[Dataset items]
BEGIN

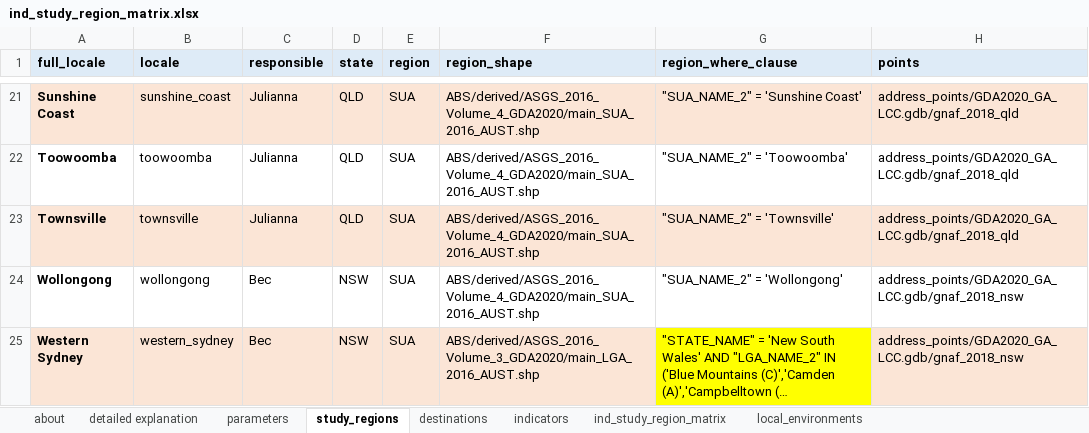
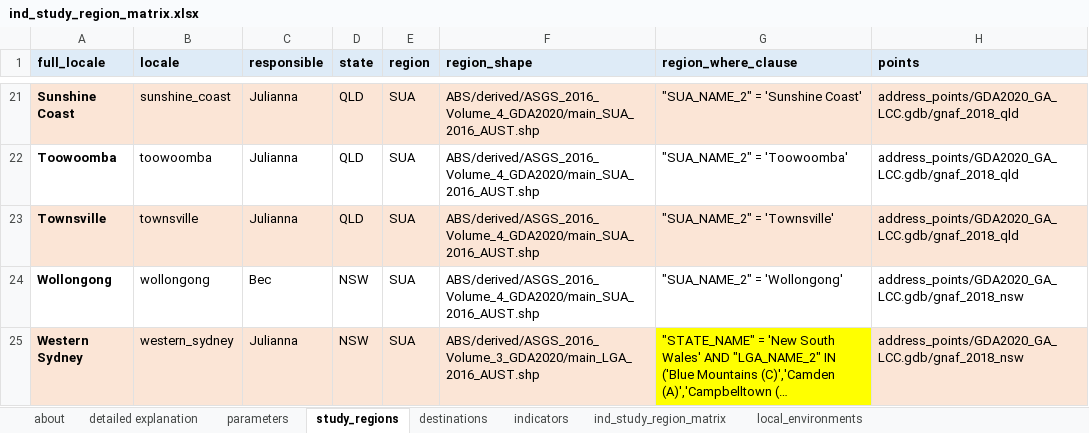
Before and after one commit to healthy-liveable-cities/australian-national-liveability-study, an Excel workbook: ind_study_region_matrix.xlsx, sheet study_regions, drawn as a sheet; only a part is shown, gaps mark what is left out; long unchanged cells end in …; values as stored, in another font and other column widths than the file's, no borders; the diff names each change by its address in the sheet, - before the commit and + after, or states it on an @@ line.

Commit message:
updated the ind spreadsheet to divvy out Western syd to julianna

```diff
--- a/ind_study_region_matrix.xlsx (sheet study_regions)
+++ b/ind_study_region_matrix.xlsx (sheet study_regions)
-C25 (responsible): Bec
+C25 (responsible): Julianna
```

END

- [EXERCISE GOAL] Each record above must be retyped exactly. Omit the pictures.

- [YOUR RESPONSE]
Before and after one commit to healthy-liveable-cities/australian-national-liveability-study, an Excel workbook: ind_study_region_matrix.xlsx, sheet study_regions, drawn as a sheet; only a part is shown, gaps mark what is left out; long unchanged cells end in …; values as stored, in another font and other column widths than the file's, no borders; the diff names each change by its address in the sheet, - before the commit and + after, or states it on an @@ line.

Commit message:
updated the ind spreadsheet to divvy out Western syd to julianna

```diff
--- a/ind_study_region_matrix.xlsx (sheet study_regions)
+++ b/ind_study_region_matrix.xlsx (sheet study_regions)
-C25 (responsible): Bec
+C25 (responsible): Julianna
```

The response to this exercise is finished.